Legislative Bill 898, introduced by Sen. Sara Howard, would require public universities and colleges in the state to administer a sexual assault climate survey. Students might be asked about how well they think the school educates, prevents and investigates sexual assaults. The findings of the survey as well as information about the number of sexual assault complaints made to the school would be reported to the Legislature. The results would also be made available on a campus’ website. The report would not include students’ personal information but would include the types of sexual misconduct reported, the outcome of each investigation into sexual misconduct and the disciplinary actions taken by the institution. Tami Strickman, the University of Nebraska-Lincoln Title IX coordinator, testified in opposition to the bill. She said the university supported the underlying concept of the bill and already did some surveys but was opposed to the bill because of constitutional questions it raised about the Legislature’s authority to direct the Board of Regents to adopt a policy. Strickman said the university is working with Howard on amendments to the bill that would alleviate some of its concerns. The committee took no action on the bill on Tuesday.

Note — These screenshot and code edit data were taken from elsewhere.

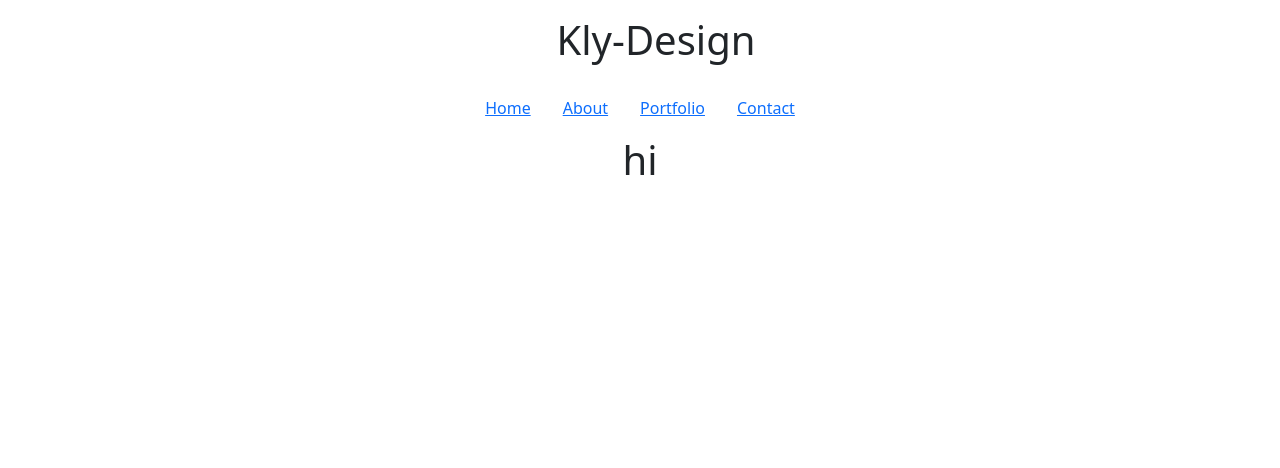
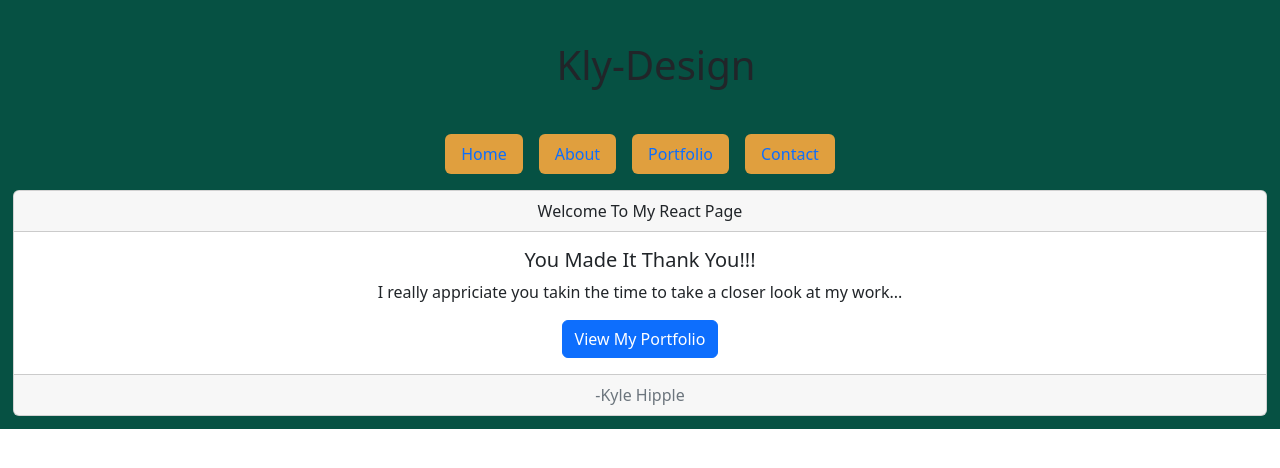
Before and after one commit to emerald-typed/Module20-ReactPortfolio, a React (Create React App) app: page / in a window 1280 px wide. Shown: the top 468 px of the page. Built offline with nearby package versions, Linux system fonts and the light colour scheme.

Commit message:
Sick Buttoms Working conditionally

```diff
--- a/src/App.css
+++ b/src/App.css
@@ -1,3 +1,21 @@
+/* CSS HEX */
+/* --brunswick-green: #065143ff;
+--platinum: #dee5e5ff;
+--chocolate-cosmos: #4c191bff;
+--celtic-blue: #276fbfff;
+--hunyadi-yellow: #e09f3eff; */
+.button{
+  background-color: #e09f3eff;
+  color: #065143ff;
+}
+.hideLink{
+  color: #065143ff;
+  text-decoration: none;
+}
+.bg-green{
+  padding: 1%;
+  background-color: #065143ff;
+}
 .App {
   text-align: center;
 }
@@ -14,7 +32,7 @@
 }
 
 .App-header {
-  background-color: #282c34;
+  background-color: #dee5e5ff;
   min-height: 100vh;
   display: flex;
   flex-direction: column;
@@ -25,7 +43,7 @@
 }
 
 .App-link {
-  color: #61dafb;
+  color: #dee5e5ff;
 }
 
 @keyframes App-logo-spin {
--- a/src/App.js
+++ b/src/App.js
@@ -1,14 +1,14 @@
 import './App.css';
 import 'bootstrap/dist/css/bootstrap.min.css';
-import logo from './logo.svg';
+import Home from './components/pages/Home'
 import NavBar from './components/Nav.js';
 import { Route , Routes} from 'react-router-dom';
 function App() {
   return (
-    <div className="App">
+    <div className="App bg-green">
     <header>
       <div className='row mx-auto' height-max={70} >
-        <h1 className='m-3'>
+        <h1 className='bg-green m-3'>
           Kly-Design</h1>
       </div>
     </header>
@@ -16,7 +16,7 @@ function App() {
       <NavBar />
         <div>
           <Routes>
-            <Route path='/' element={<h1>hi</h1>} />
+            <Route path='/' element={<Home/>} />
             <Route path='/About' element={<h1>Cool Line fill with react bootstrap later</h1>} />
             <Route path='/Portfolio' element={<h1>Porty</h1>} />
             <Route path='/Contact' element={<h1>Cont</h1>} />
--- a/src/components/Nav.js
+++ b/src/components/Nav.js
@@ -1,8 +1,8 @@
-import Tab from 'react-bootstrap/Tab';
-import Tabs from 'react-bootstrap/Tabs';
+// import Tab from 'react-bootstrap/Tab';
+// import Tabs from 'react-bootstrap/Tabs';
 // // import logo from '../logo.svg';
 import Nav from 'react-bootstrap/Nav';
-import { Link } from 'react-router-dom';
+import "../App.css"
 
 
 function NavBar() {
@@ -24,22 +24,7 @@ function NavBar() {
         <Nav.Link to="/Contact">Contact Me</Nav.Link>
       </Nav.Item>
     </Nav> */}
-
-
-      <Nav className="m-2 justify-content-center" variant="pills" defaultActiveKey="/home">
-        <Nav.Item>
-          <Nav.Link eventKey="link-0" title='HomeButton' ><Link to="/">Home</Link></Nav.Link>
-        </Nav.Item>
-        <Nav.Item>
-          <Nav.Link eventKey="link-1" title='About' ><Link to="/About">About</Link></Nav.Link>
-        </Nav.Item>
-        <Nav.Item>
-          <Nav.Link eventKey="link-2" title='Port' ><Link to="/Portfolio">Portfolio</Link></Nav.Link>
-        </Nav.Item>
-        <Nav.Item>
-          <Nav.Link eventKey="link-3 " title='Contact' ><Link to="/Contact">Contact</Link></Nav.Link>
-        </Nav.Item>
-        {/* <Tab eventKey="link-1" title='About Me'> <Link to="/About">About</Link></Tab> */}
+            {/* <Tab eventKey="link-1" title='About Me'> <Link to="/About">About</Link></Tab> */}
 
         {/* <Link to ="Portofolio">
          <Tab eventKey="link-2" title='Portfolio'>Portfolio</Tab>
@@ -47,23 +32,26 @@ function NavBar() {
         <Link to="Contact">
          <Tab eventKey="link-3" title='Contact Me'>Contact Me</Tab>
         </Link> */}
+
+
+      <Nav className="m-2 justify-content-center" variant="pills" defaultActiveKey="/home">
+        <Nav.Item className="button rounded m-2">
+          <Nav.Link href="/"eventKey="link-0" title='HomeButton' >Home</Nav.Link>
+        </Nav.Item>
+        <Nav.Item className="button rounded m-2">
+          <Nav.Link href="About "eventKey="link-1" title='About'>About</Nav.Link>
+        </Nav.Item>
+        <Nav.Item className="button rounded m-2">
+          <Nav.Link href="Portfolio" eventKey="link-2" title='Port'>Portfolio</Nav.Link>
+        </Nav.Item>
+        <Nav.Item className="button rounded m-2">
+          <Nav.Link href="Contact" eventKey="link-3" title='Contact' >Contact</Nav.Link>
+        </Nav.Item>
+
       </Nav>
 
     </>
   );
 }
 
-// function useCustomLink ({to , children, ...props}){
-//   const resolvedPath = useResolvedPath(to);
-//   const isActive = useMatch({path : resolvedPath.pathname, end:true });
-//   return (
-//     <Nav.Item className={isActive ? "active" : "" }>
-//       <Link to={to} {...props}>
-//       {children}
-//       </Link>
-//     </Nav.Item>
-//   )
-// }
-
-//https://www.youtube.com/watch?v=SLfhMt5OUPI link for help
 export default NavBar;
--- a/src/components/pages/Home.js
+++ b/src/components/pages/Home.js
@@ -1 +1,22 @@
-import '../App.css';
+import '../../App.css';
+
+import Button from 'react-bootstrap/Button';
+import Card from 'react-bootstrap/Card';
+
+function Welcome() {
+  return (
+    <Card className="text-center">
+      <Card.Header>Welcome To My React Page</Card.Header>
+      <Card.Body>
+        <Card.Title>You Made It Thank You!!!</Card.Title>
+        <Card.Text>
+            I really appriciate you takin the time to take a closer look at my work...
+        </Card.Text>
+        <Button href="/Portfolio"variant="primary">View My Portfolio</Button>
+      </Card.Body>
+      <Card.Footer className="text-muted">-Kyle Hipple</Card.Footer>
+    </Card>
+  );
+}
+
+export default Welcome;
```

Sen. Anna Wishart of Lincoln introduced Legislative Resolution 293CA on Thursday, saying Nebraskans who find that cannabis eases their pain and suffering should not be forced across state lines or be treated like criminals. A bill introduced by Wishart last year that would have legalized medical cannabis drew opposition from the Nebraska Attorney General’s Office and the Nebraska State Patrol, among others. It takes 30 votes from lawmakers to get a proposed constitutional amendment on the ballot. Last year Wishart introduced LB622, the Medical Cannabis Act, which would have authorized a limited number of growers, processors and distribution centers to provide medical cannabis for people suffering from 19 different medical conditions. That bill is currently on general file. When the bill went before a committee last year, the Attorney General’s Office, Nebraska State Patrol and other high-ranking law enforcement authorities, and the state’s top medical doctor were all opposed to the bill. Opponents argued that the federal Food and Drug Administration should be the one making the decision about medical marijuana, not the Nebraska Legislature. They also argued that more research needs to be done on medical marijuana. Others argue that many activists see medical marijuana as the first step toward broader legalization. According to the National Conference of State Legislatures, 29 states allow broad access to medical marijuana and 17 allow limited uses.